However, not all suffering is caused by sin. One terrible event in the Book of Mormon partially explains why innocent people can suffer. “For behold the Lord receiveth them [martyrs and other righteous] up unto himself, in glory; and he doth suffer that they may do this thing, or that the people may do this thing unto them, according to the hardness of their hearts, that the judgments which he shall exercise upon them in his wealth may be just; and the blood of the innocent shall stand as a witness against them, yea, and cry mightily against them at the last day.” (Alma 14:11). We have been given agency and the Lord lets us be agents unto ourselves if we so desire.
The Lord’s mission, His work and glory, is “to bring to pass the immortality and eternal life of man” (Moses 1:39) so anything that furthers or does not hinder His work, is allowed to happen; in this case it is the death of many women and children – horrific but not tragic in the eternal perspective. Those who killed the women and children will receive the fruits of their labors. They will have to stand before the Judgment Seat and hear the witness against them by these individuals. There are many other examples of the wicked being responsible for causing the righteous much suffering: “But behold, now the Lamanites are coming upon us, taking possession of our lands, and they are murdering our people with the sword, yea, our women and our children, and also carrying them away captive, causing them that they should suffer all manner of afflictions, and this because of the great wickedness of those who are seeking for power and authority” (Alma 60:17).
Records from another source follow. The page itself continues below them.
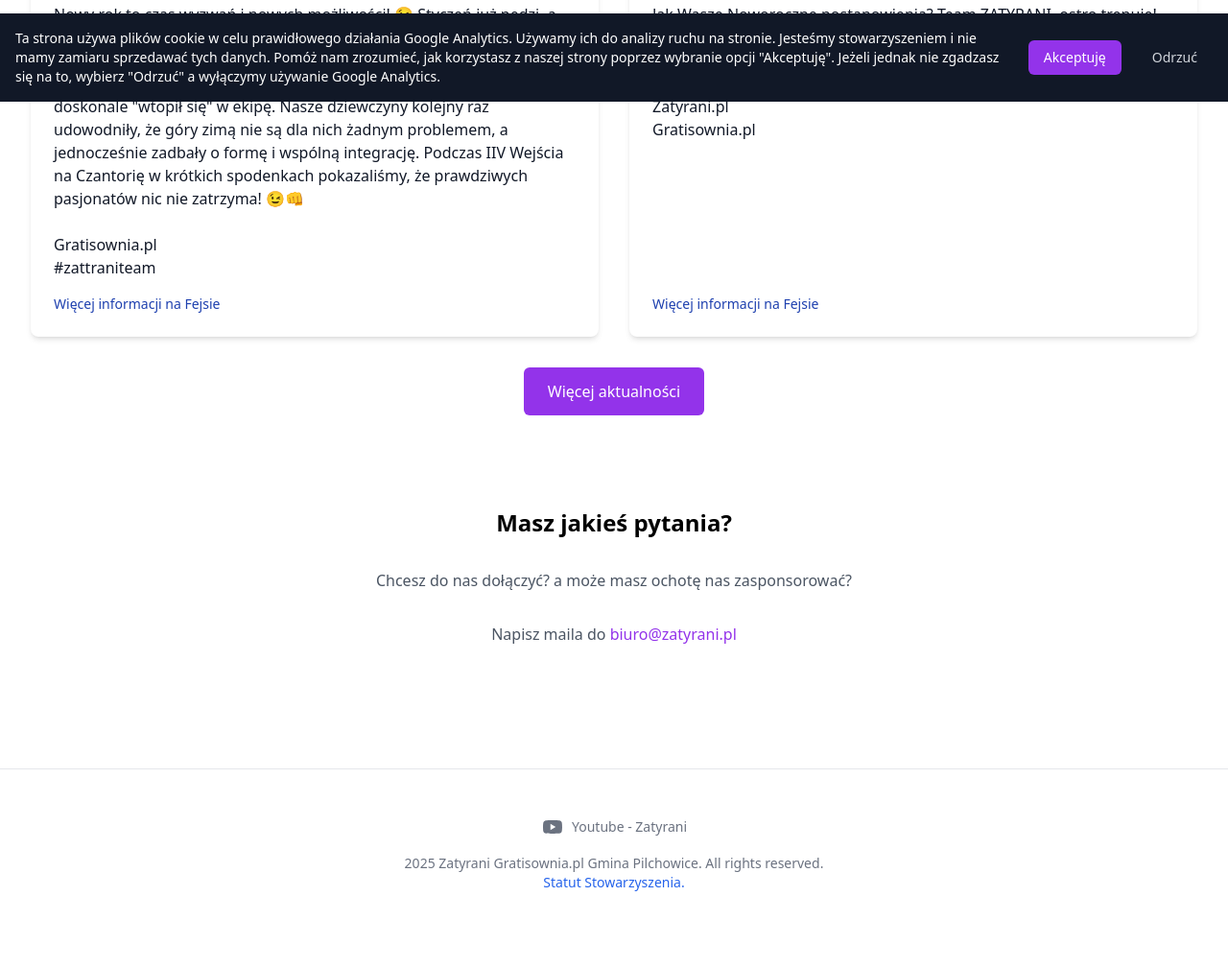
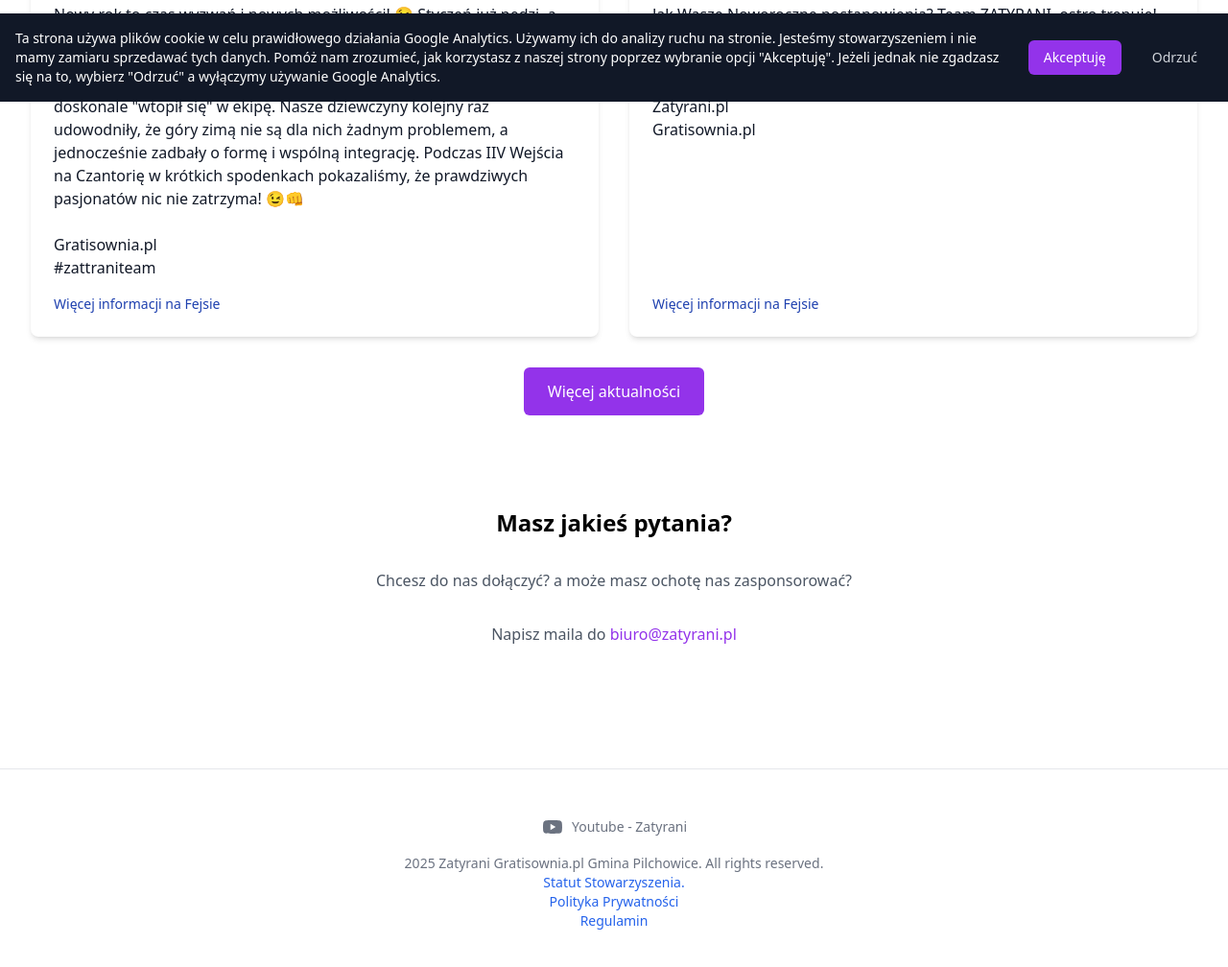
Before and after one commit to derberg/zatyrani.pl, an Astro site: page / in a window 1280 px wide. Shown: the part 694-1702 px from the top of the page at 96% size. Before the commit the page ends 1672 px from the top, so only its background shows below. Built offline with nearby package versions, Linux system fonts and the light colour scheme; Astro itself is replaced by a stand-in of ours.

Commit message:
feat: add politics

```diff
--- a/public/locales/en/translation.json
+++ b/public/locales/en/translation.json
@@ -16,7 +16,9 @@
     "footer": {
       "youtube": "Youtube - Zatyrani",
       "rights": "All rights reserved.",
-      "statute": "Association Statute."
+      "statute": "Association Statute.",
+      "privacy": "Privacy Policy",
+      "terms": "Terms and Conditions"
     }
   },
   "nav": {
--- a/public/locales/pl/translation.json
+++ b/public/locales/pl/translation.json
@@ -16,7 +16,9 @@
     "footer": {
       "youtube": "Youtube - Zatyrani",
       "rights": "All rights reserved.",
-      "statute": "Statut Stowarzyszenia."
+      "statute": "Statut Stowarzyszenia.",
+      "privacy": "Polityka Prywatności",
+      "terms": "Regulamin"
     }
   },
   "nav": {
--- a/src/layouts/Layout.astro
+++ b/src/layouts/Layout.astro
@@ -332,6 +332,20 @@ const allNavItems: NavItem[] = [...otherCtaItems, ...mainNavItems];
             >
               {t("layout.footer.statute")}
             </a>
+            <a
+              href="/PolitykaPrywatnosci.pdf"
+              class="text-blue-600 hover:text-blue-700 block"
+              target="_blank"
+            >
+              {t("layout.footer.privacy")}
+            </a>
+            <a
+              href="/Regulamin.pdf"
+              class="text-blue-600 hover:text-blue-700 block"
+              target="_blank"
+            >
+              {t("layout.footer.terms")}
+            </a>
           </p>
         </div>
       </div>
```
Also changed, not shown: 2 other files.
For the most part, people are free to do what they choose. However, freedom of choice does not imply freedom from responsibility. Those who killed the innocents and caused them to suffer would in turn have to suffer for their choices. The idea of suffering seems to contradict what the Book of Mormon prophet Jacob taught: “men are…that they might have joy” (2 Ne. 2:25). We can have joy in this life but that does not mean we are free from suffering.
Additionally, we can have joy in our suffering. That does not mean we enjoy our suffering; rather, we rejoice in it because of what we can learn from it and what it can bring. The apostle Peter taught: “But rejoice, inasmuch as ye are partakers of Christ’s sufferings; that, when his glory shall be revealed, ye may be glad also with exceeding joy” (1 Pet. 4:13). Other suffering can bring more immediate joy. Think of a mother in labor. She experiences great suffering and pain, suffering which can even lead to death. In labor, many mothers place one foot in the grave in order to bring forth new life. After the suffering and trial comes great joy; joy in new life; joy in a child. However, some mothers fear the suffering of labor while others joy in it. What’s the difference? It could be past experience. It could be that some mothers are focused on the immediate pain and suffering while others focus on the outcome and the miracle of the whole experience. Those mothers have more than just perspective. They understand the suffering – what it means, its outcome, and its purpose. When we are righteous, the Lord promised that we will “reap eternal joy for all our sufferings” (D&C; 109:76).